At the age of 76 he could not do anything for himself anymore.  Thanksgiving weekend 1994 he ended up in the hospital and collapsed into a coma within hours.  This is where my biggest spiritual learning came into place.

He was comatose and I knew that he had a great fear of dying. What I did was put myself in a hypnotic state and I projected myself to his hospital room and there I took his spirit and we traveled to the other side (the fifth dimension). I had never done this before in my life, but I was desperate for him to be able to pass and not be kept alive on machines

I figured my mother would be the first one to greet him as she passed away several years before. Surprisingly the person that greeted my father on the other side was his army sergeant who had been killed in World War Two. My father was so happy to see him again. I waited at the entrance and my father went and visited so many people that he loved and loved him. I could hear him and the others laughing and talking.  When he was finished he came to me and we transported back into his hospital room and he went back into his body.  The next day he died. I knew that he died without fear.

The following morning as I awoke my father was screaming into my right ear everything he wanted me to know. I woke up saying, “Dad, you’re hurting my ear.
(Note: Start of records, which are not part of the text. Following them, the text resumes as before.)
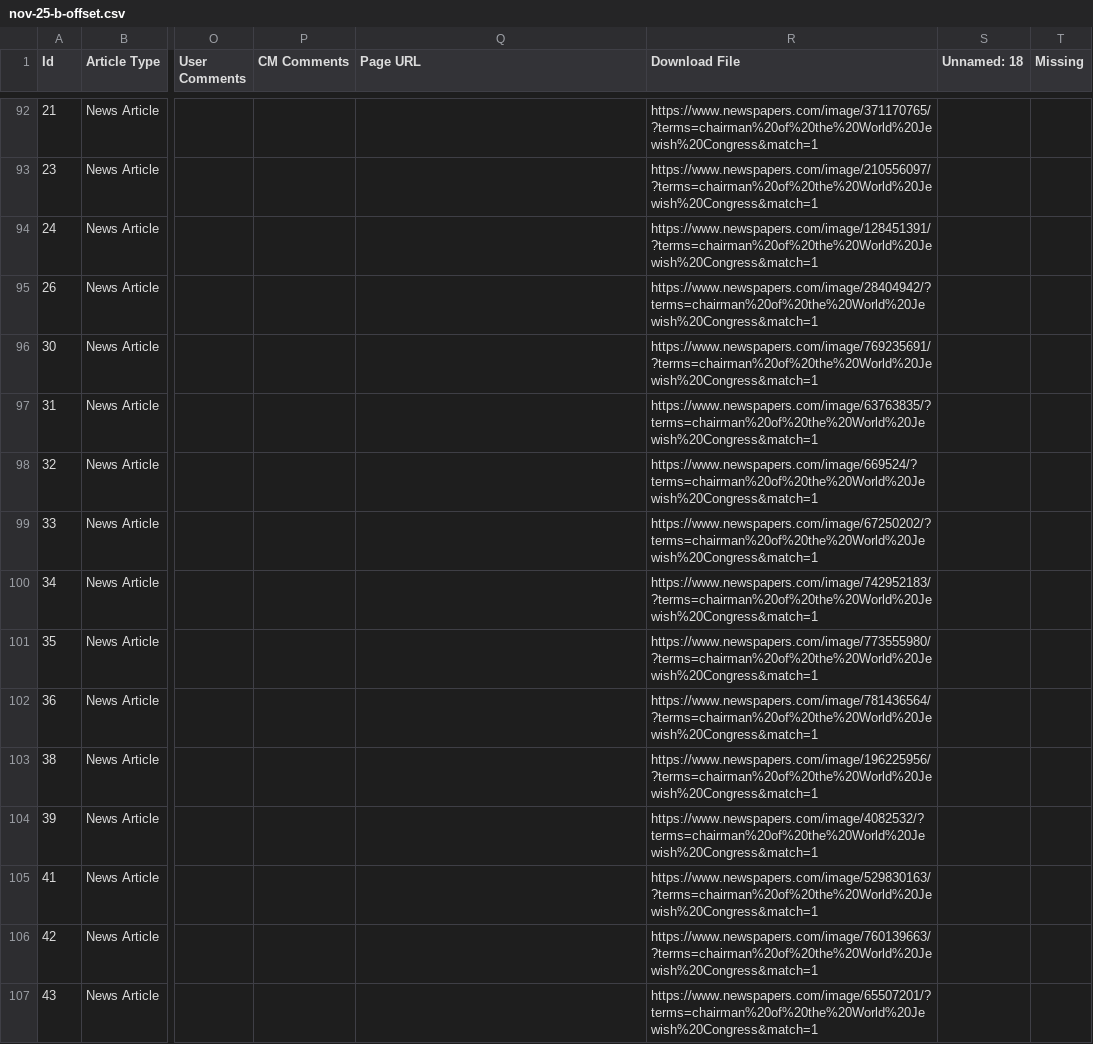
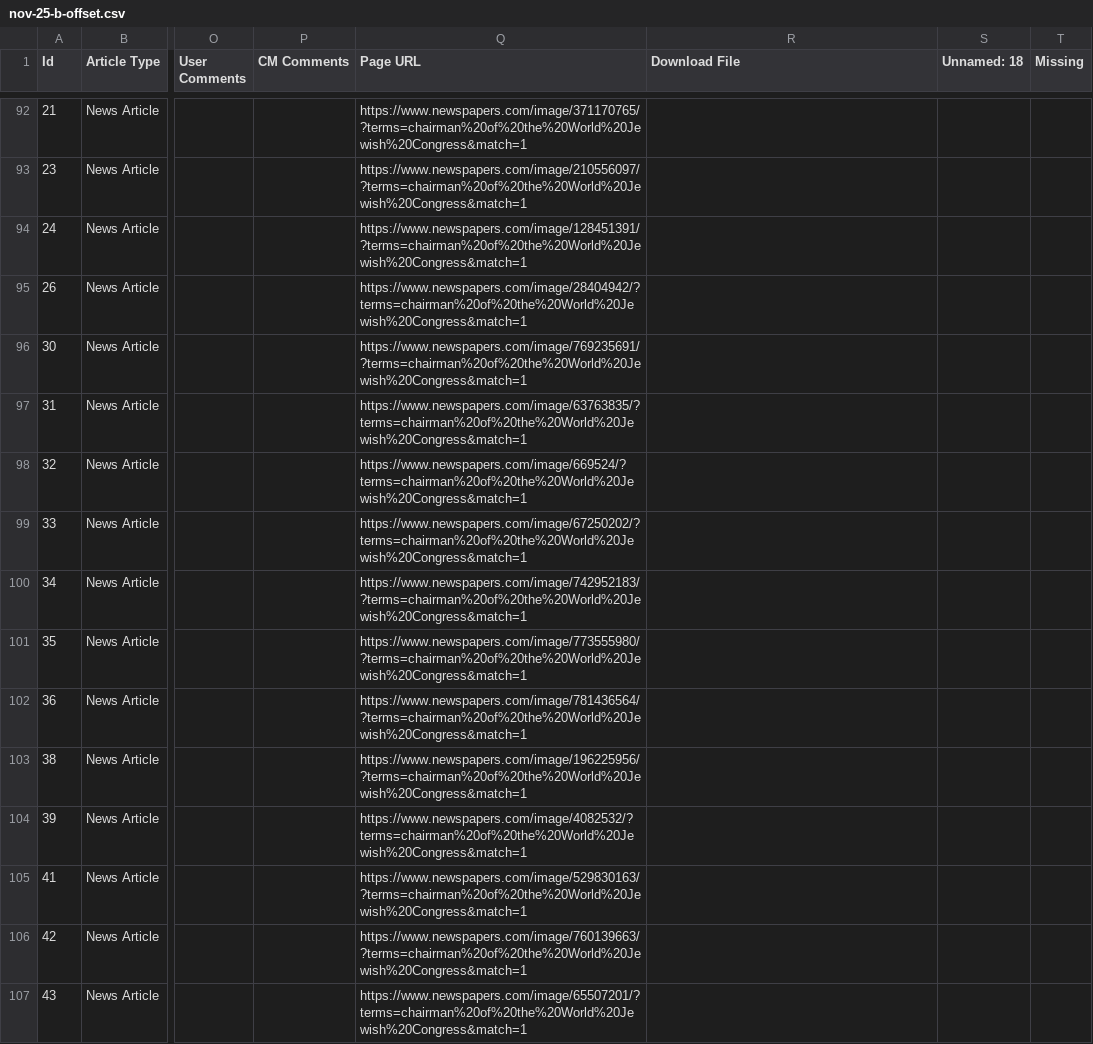
Before and after one commit to joelsjlee/streamlit-ap, a CSV file: nov-25-b-offset.csv, drawn as a sheet; only a part is shown, gaps mark what is left out; the diff covers the shown part only; the diff names each change by its address in the sheet, - before the commit and + after, or states it on an @@ line.

```diff
--- a/nov-25-b-offset.csv
+++ b/nov-25-b-offset.csv
-Q92 (Page URL): (empty)
+Q92 (Page URL): https://www.newspapers.com/image/371170765/?terms=chairman%20of%20the%20World%20Jewish%20Congress&match=1
-R92 (Download File): https://www.newspapers.com/image/371170765/?terms=chairman%20of%20the%20World%20Jewish%20Congress&match=1
+R92 (Download File): (empty)
-Q93 (Page URL): (empty)
+Q93 (Page URL): https://www.newspapers.com/image/210556097/?terms=chairman%20of%20the%20World%20Jewish%20Congress&match=1
-R93 (Download File): https://www.newspapers.com/image/210556097/?terms=chairman%20of%20the%20World%20Jewish%20Congress&match=1
+R93 (Download File): (empty)
-Q94 (Page URL): (empty)
+Q94 (Page URL): https://www.newspapers.com/image/128451391/?terms=chairman%20of%20the%20World%20Jewish%20Congress&match=1
-R94 (Download File): https://www.newspapers.com/image/128451391/?terms=chairman%20of%20the%20World%20Jewish%20Congress&match=1
+R94 (Download File): (empty)
-Q95 (Page URL): (empty)
+Q95 (Page URL): https://www.newspapers.com/image/28404942/?terms=chairman%20of%20the%20World%20Jewish%20Congress&match=1
-R95 (Download File): https://www.newspapers.com/image/28404942/?terms=chairman%20of%20the%20World%20Jewish%20Congress&match=1
+R95 (Download File): (empty)
-Q96 (Page URL): (empty)
+Q96 (Page URL): https://www.newspapers.com/image/769235691/?terms=chairman%20of%20the%20World%20Jewish%20Congress&match=1
-R96 (Download File): https://www.newspapers.com/image/769235691/?terms=chairman%20of%20the%20World%20Jewish%20Congress&match=1
+R96 (Download File): (empty)
-Q97 (Page URL): (empty)
+Q97 (Page URL): https://www.newspapers.com/image/63763835/?terms=chairman%20of%20the%20World%20Jewish%20Congress&match=1
-R97 (Download File): https://www.newspapers.com/image/63763835/?terms=chairman%20of%20the%20World%20Jewish%20Congress&match=1
+R97 (Download File): (empty)
-Q98 (Page URL): (empty)
+Q98 (Page URL): https://www.newspapers.com/image/669524/?terms=chairman%20of%20the%20World%20Jewish%20Congress&match=1
-R98 (Download File): https://www.newspapers.com/image/669524/?terms=chairman%20of%20the%20World%20Jewish%20Congress&match=1
+R98 (Download File): (empty)
-Q99 (Page URL): (empty)
+Q99 (Page URL): https://www.newspapers.com/image/67250202/?terms=chairman%20of%20the%20World%20Jewish%20Congress&match=1
-R99 (Download File): https://www.newspapers.com/image/67250202/?terms=chairman%20of%20the%20World%20Jewish%20Congress&match=1
+R99 (Download File): (empty)
-Q100 (Page URL): (empty)
+Q100 (Page URL): https://www.newspapers.com/image/742952183/?terms=chairman%20of%20the%20World%20Jewish%20Congress&match=1
-R100 (Download File): https://www.newspapers.com/image/742952183/?terms=chairman%20of%20the%20World%20Jewish%20Congress&match=1
+R100 (Download File): (empty)
-Q101 (Page URL): (empty)
+Q101 (Page URL): https://www.newspapers.com/image/773555980/?terms=chairman%20of%20the%20World%20Jewish%20Congress&match=1
-R101 (Download File): https://www.newspapers.com/image/773555980/?terms=chairman%20of%20the%20World%20Jewish%20Congress&match=1
+R101 (Download File): (empty)
-Q102 (Page URL): (empty)
+Q102 (Page URL): https://www.newspapers.com/image/781436564/?terms=chairman%20of%20the%20World%20Jewish%20Congress&match=1
-R102 (Download File): https://www.newspapers.com/image/781436564/?terms=chairman%20of%20the%20World%20Jewish%20Congress&match=1
+R102 (Download File): (empty)
-Q103 (Page URL): (empty)
+Q103 (Page URL): https://www.newspapers.com/image/196225956/?terms=chairman%20of%20the%20World%20Jewish%20Congress&match=1
-R103 (Download File): https://www.newspapers.com/image/196225956/?terms=chairman%20of%20the%20World%20Jewish%20Congress&match=1
+R103 (Download File): (empty)
-Q104 (Page URL): (empty)
+Q104 (Page URL): https://www.newspapers.com/image/4082532/?terms=chairman%20of%20the%20World%20Jewish%20Congress&match=1
-R104 (Download File): https://www.newspapers.com/image/4082532/?terms=chairman%20of%20the%20World%20Jewish%20Congress&match=1
+R104 (Download File): (empty)
-Q105 (Page URL): (empty)
+Q105 (Page URL): https://www.newspapers.com/image/529830163/?terms=chairman%20of%20the%20World%20Jewish%20Congress&match=1
-R105 (Download File): https://www.newspapers.com/image/529830163/?terms=chairman%20of%20the%20World%20Jewish%20Congress&match=1
+R105 (Download File): (empty)
-Q106 (Page URL): (empty)
+Q106 (Page URL): https://www.newspapers.com/image/760139663/?terms=chairman%20of%20the%20World%20Jewish%20Congress&match=1
-R106 (Download File): https://www.newspapers.com/image/760139663/?terms=chairman%20of%20the%20World%20Jewish%20Congress&match=1
+R106 (Download File): (empty)
-Q107 (Page URL): (empty)
+Q107 (Page URL): https://www.newspapers.com/image/65507201/?terms=chairman%20of%20the%20World%20Jewish%20Congress&match=1
-R107 (Download File): https://www.newspapers.com/image/65507201/?terms=chairman%20of%20the%20World%20Jewish%20Congress&match=1
+R107 (Download File): (empty)
```
Also changed, not shown: 39 edited cells elsewhere in this file, 3 other files.
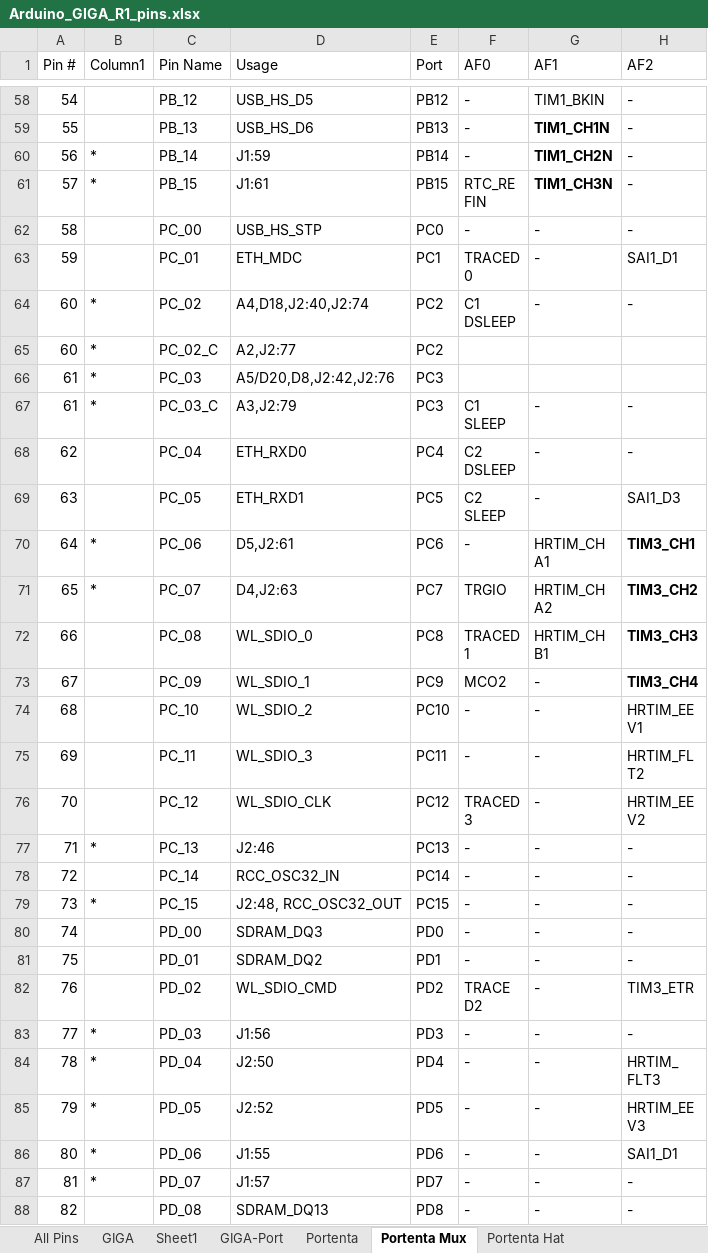
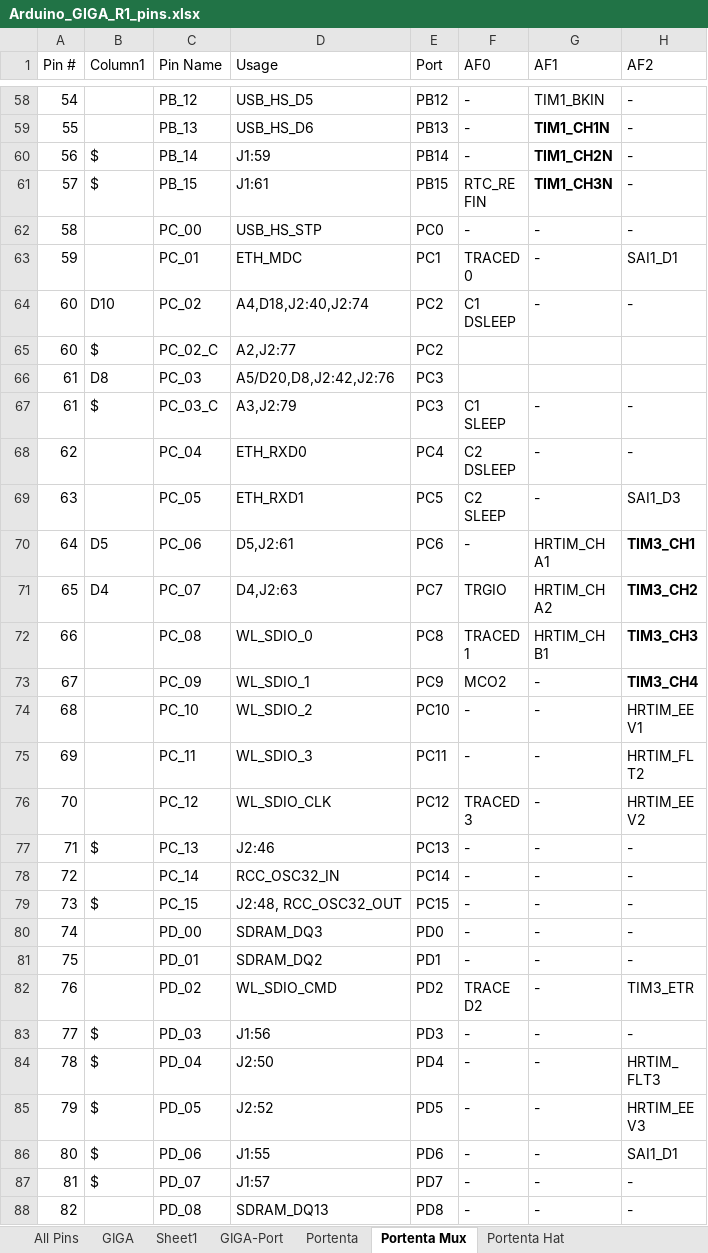
Before and after one commit to KurtE/Arduino_GIGA-stuff, an Excel workbook: Documents/Arduino_GIGA_R1_pins.xlsx, sheet Portenta Mux, drawn as a sheet; only a part is shown, gaps mark what is left out; values as stored, in another font and other column widths than the file's, no borders; table styles not drawn; the diff covers the shown part only; the diff names each change by its address in the sheet, - before the commit and + after, or states it on an @@ line.

Commit message:
Updated things for Portenta

```diff
--- a/Documents/Arduino_GIGA_R1_pins.xlsx (sheet Portenta Mux)
+++ b/Documents/Arduino_GIGA_R1_pins.xlsx (sheet Portenta Mux)
-B60:B61 (Column1): *
+B60:B61 (Column1): $
-B64 (Column1): *
+B64 (Column1): D10
-B65 (Column1): *
+B65 (Column1): $
-B66 (Column1): *
+B66 (Column1): D8
-B67 (Column1): *
+B67 (Column1): $
-B70 (Column1): *
+B70 (Column1): D5
-B71 (Column1): *
+B71 (Column1): D4
-B77 (Column1): *
+B77 (Column1): $
-B79 (Column1): *
+B79 (Column1): $
-B83:B87 (Column1): *
+B83:B87 (Column1): $
```
Also changed, not shown: 56 edited cells elsewhere in this sheet, sheet Mid Carrier, sheet Portenta Breakout, other sheet tabs, 5 other files.
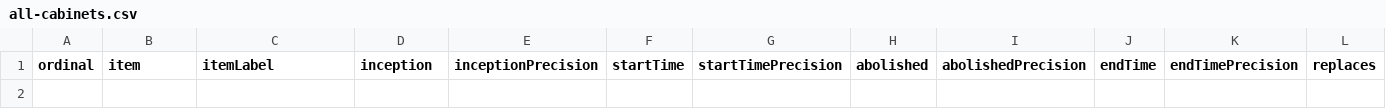
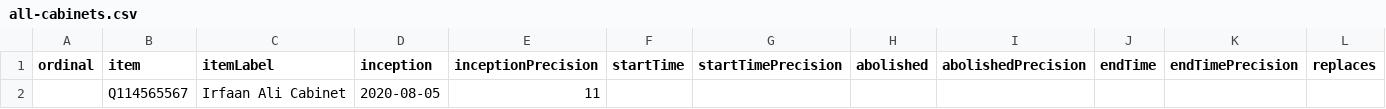
Before and after one commit to every-politician-scrapers/guyana, a CSV file: wikidata/results/all-cabinets.csv, drawn as a sheet; only a part is shown; rows hold the shown columns only; the diff names each change by its address in the sheet, - before the commit and + after, or states it on an @@ line.

```diff
--- a/wikidata/results/all-cabinets.csv
+++ b/wikidata/results/all-cabinets.csv
+row 2:  | Q114565567 | Irfaan Ali Cabinet | 2020-08-05 | 11
```
Also changed, not shown: wikidata/results/current-cabinet.csv, 1 other file.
Stop talking so loud.” I then did my best to remember exactly what he had been saying. It amazed me. I had never had such a spiritual connection in my life. Over the next few days he appeared to me, each time with a message. Throughout the years he has continued to communicate and on rare occasions I have been able to see him. It’s absolutely fascinating. He’s definitely my main Spirit Guide.

So not only did my father teach me so much when he was living, but he taught me a great deal after he died.  So I attribute my spiritual abilities as being inherited from him.

Last year when my precious cat Isis passed, I followed her through to the other side, and saw her at the rainbow bridge and on the other side was my father. She ran to him and he picked her up and held her in his arms. I see that very clearly all the time. They had not met in person, but they knew each other’s spirit. I know that when my time comes they will both be standing at the other end of the rainbow bridge welcoming me home.

I know that I was blessed to have such a wonderful man as my father in my life.  So I just want to say “Thank you Daddy for everything. I know you will be waiting for me when I cross over. I love you.”

Your daughter,
Cherokee Billie

Memories From Two Years Ago

if-you-are-a-victim-of-rape-do-not-keep-quiet

February 04, 2016 one of the most traumatic events of my life occurred, I was robbed and raped.  I don’t write a lot on my blog about my personal life, but this does not escape my memory.  I remember that day well. Everything changed. Those of you that have been following me know that I am an invalid and this was unimaginable when I woke up at 4:30 AM to a knife in my side and a man on top of me with his other hand over my mouth.  His first words were, “I’m going to kill you.” Calmly I replied, “Kill me.”  He kept repeating this because I believe he wanted a scared reaction instead of my calm attitude and I kept answering him the same.  Kill me.

I could see that he had been in my room for quite some time as every cabinet and closet was opened.  He had to be extremely quiet because I sleep lightly. I also could feel that he had taken my father’s wedding ring which was on a necklace around my neck.  I knew I would never get it back and it was the only thing I had left of my father’s.  I really was not afraid of dying.  I was concerned about being cut up and permanently damaged.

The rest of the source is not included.